I think it's going to go down this way or potentially down closer to Kharkiv in this way. If it does go the second route, it will go close to Kramatorsk. This is the place where the train station was hit.
LEIGHTON: I think the main goal is to go down this way toward the south, probably join up with forces from the south, which is Russian occupied territory at the moment, or what they could do is move into Dnipro, which is a junction point for not only roads and railroads, but the airport was just hit.
So this is one of the areas where the Russians could be very active in the next few days because of the strategic importance of this region.

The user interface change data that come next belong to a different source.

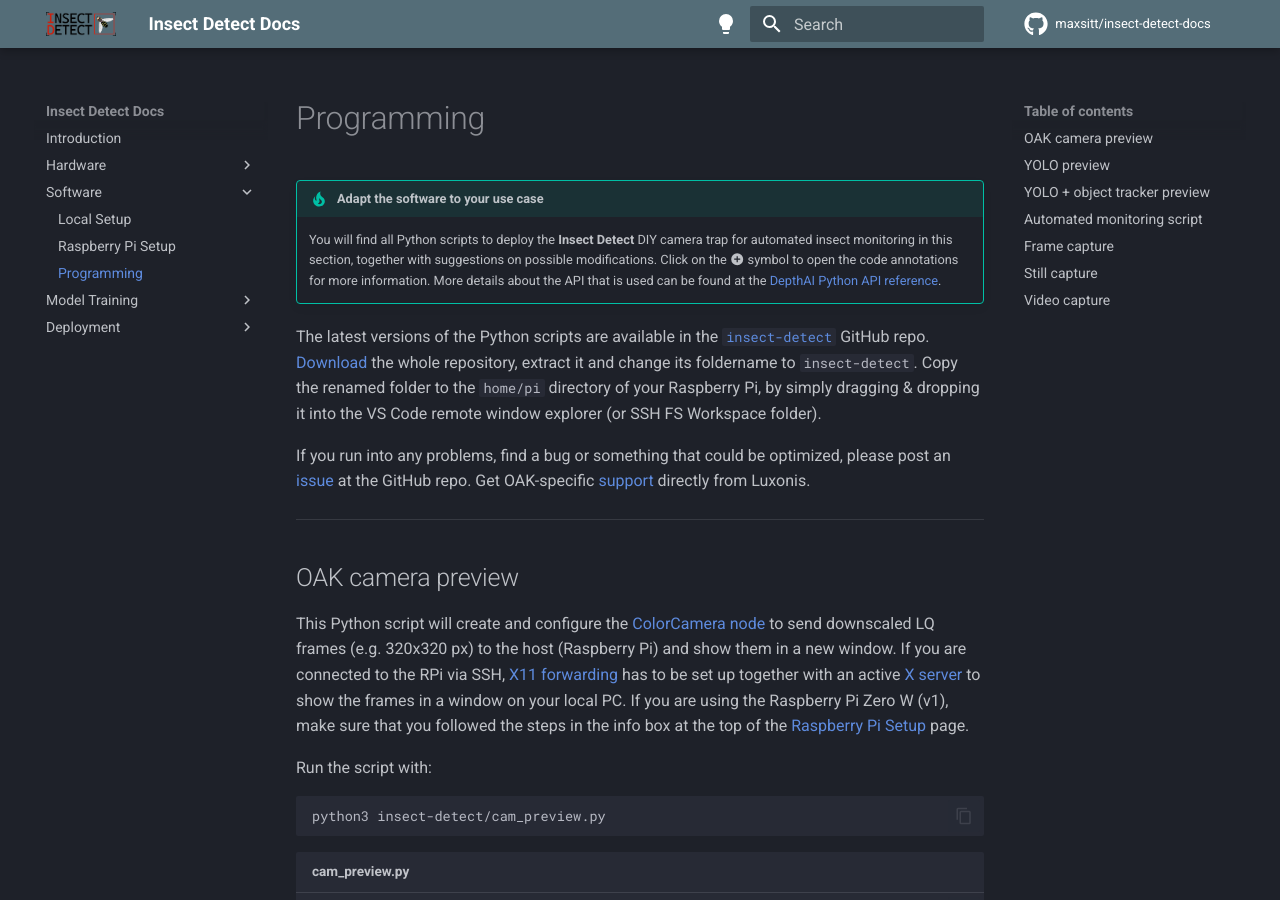
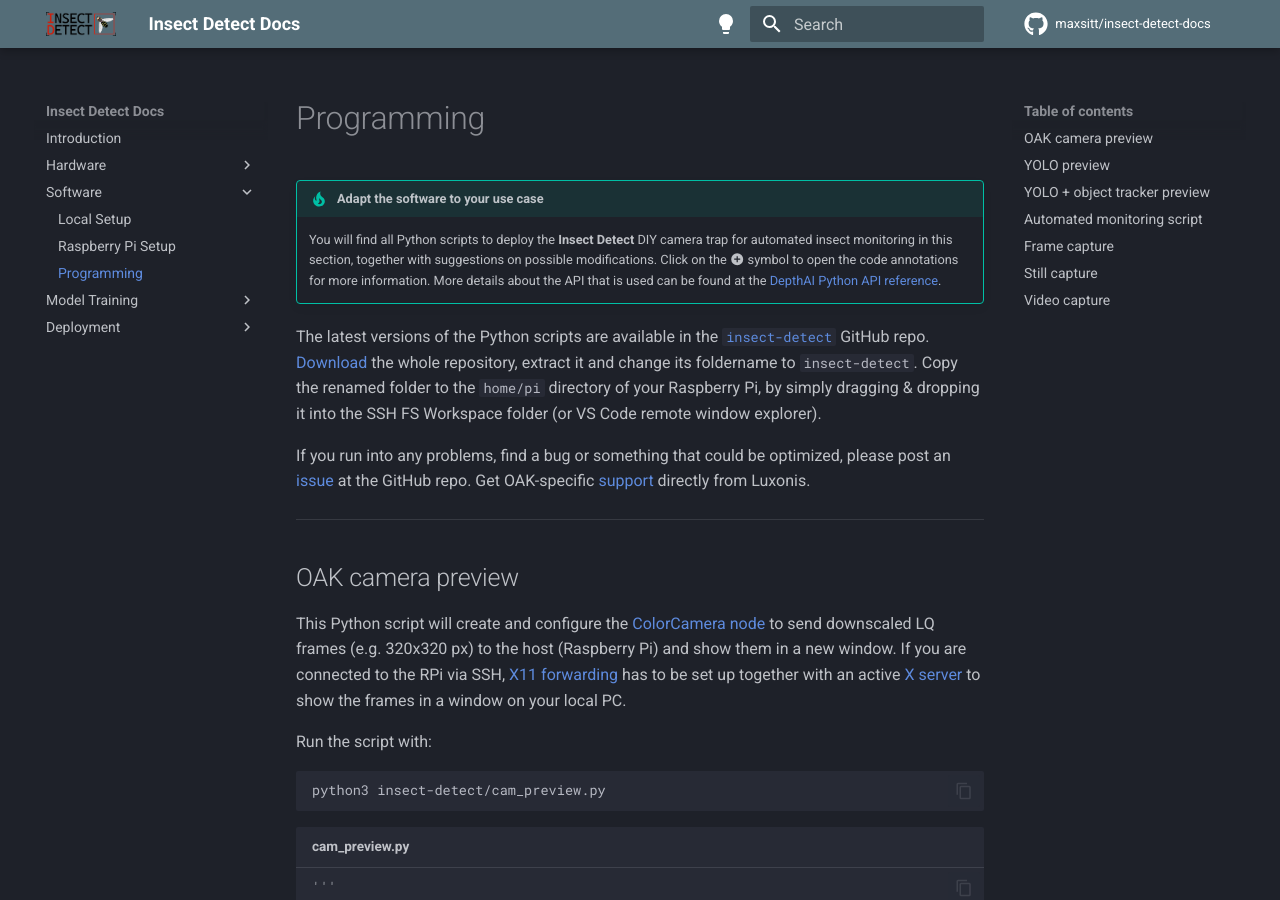
Before and after one commit to maxsitt/insect-detect-docs, an MkDocs documentation site: the page built from docs/software/programming.md, in a window 1280 px wide and 900 px high. Built offline with MkDocs 1.6.1 and Material for MkDocs 9.7.7, drawn with Linux system fonts in a browser that asks for light colours; comment, search, counter and statistics services are not loaded.

Commit message:
Update programming.md
Change link to X11 forwarding instructions.

```diff
--- a/docs/software/programming.md
+++ b/docs/software/programming.md
@@ -14,7 +14,7 @@
 [Download](https://github.com/maxsitt/insect-detect/archive/refs/heads/main.zip){target=_blank}
 the whole repository, extract it and change its foldername to `insect-detect`. Copy
 the renamed folder to the `home/pi` directory of your Raspberry Pi, by simply dragging
-& dropping it into the VS Code remote window explorer (or SSH FS Workspace folder).
+& dropping it into the SSH FS Workspace folder (or VS Code remote window explorer).
 
 If you run into any problems, find a bug or something that could be optimized,
 please post an [issue](https://github.com/maxsitt/insect-detect/issues){target=_blank}
@@ -29,12 +29,10 @@
 [ColorCamera node](https://docs.luxonis.com/projects/api/en/latest/components/nodes/color_camera/){target=_blank}
 to send downscaled LQ frames (e.g. 320x320 px) to the host (Raspberry Pi) and
 show them in a new window. If you are connected to the RPi via SSH,
-[X11 forwarding](pisetup.md#configure-x11-forwarding){target=_blank} has to be
+[X11 forwarding](pisetup.md#ssh-connection-and-x11-forwarding){target=_blank} has to be
 set up together with an active
 [X server](localsetup.md#vcxsrv-windows-x-server){target=_blank} to show the
-frames in a window on your local PC. If you are using the Raspberry Pi Zero W (v1),
-make sure that you followed the steps in the info box at the top of the
-[Raspberry Pi Setup](pisetup.md){target=_blank} page.
+frames in a window on your local PC.
 
 Run the script with:
 
```
Also changed, not shown: other parts of docs/software/programming.md (+1 -1 lines).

BERMAN: And as we look at Eastern Ukraine here, we look at the Donbas region here, this is where we know the Russians say they want to take this battle.
What will that battle look like, Cedric? What do the Russians want to do? And how can the Ukrainians counter it?
LEIGHTON: So John, this battle is going to look very different from what we saw around Kyiv if everything goes according to the Russian plan.
This is open territory. In fact, if we take a look at what it looks like, these are the steps right around the Donbas region, flatland perfect for tank warfare, and it just so happens that the soldier is using a javelin right there.
But when you look at the map here, what we're seeing is the capability of the Russians to go down this way, and this is going to be tank country, unless -- unless -- the Russians are forced to divide their forces into different ways, and then what could happen is, we could have some small unit actions similar to what we saw around Kyiv.
If that happens, the Ukrainians have the advantage. If it doesn't happen, then the Russians will have the advantage, at least initially. But it really depends on how far and how fast the Russians can go, and it also depends on how quickly the Ukrainians can react to it.
BERMAN: How quickly they can react, does that involve a resupply here? These are the T-72 tanks. The Ukrainians want more of these. Do they have enough to fight this battle against the Russians?
LEIGHTON: They really don't, John, and this is one of the key things that really needs to happen for them. So the Russians and the Ukrainians both have these tanks.
The Ukrainians, of course, as you said, need more of them, and the reason for this is, these are tanks that are familiar to the Ukrainians. They can work these without major training and they can ramp up very, very quickly.
So as a result of this, this is what they want. This is what they need. But they also have this, the javelin anti-tank guided missile system. That is something that can fight the tanks, whether it's on the steps or in close quarters, such as nerve and combat. So that's why these things are very important.
These weapons are critical, both the tanks and the javelins, and the British version called the NLAW. These are the kinds of things that the Ukrainians need, and they need them extremely quickly.
BERMAN: Colonel Leighton, always a pleasure. Thank you so much for being with us.
LEIGHTON: You bet, John.
BERMAN: So they call him the Butcher of Syria, what the world can expect from Russia's new Commander now in charge of leading the invasion of Ukraine.
Plus, new reports of a rift within the January 6th Committee over whether to refer President -- the former President Donald Trump for criminal charges.
Stay with us.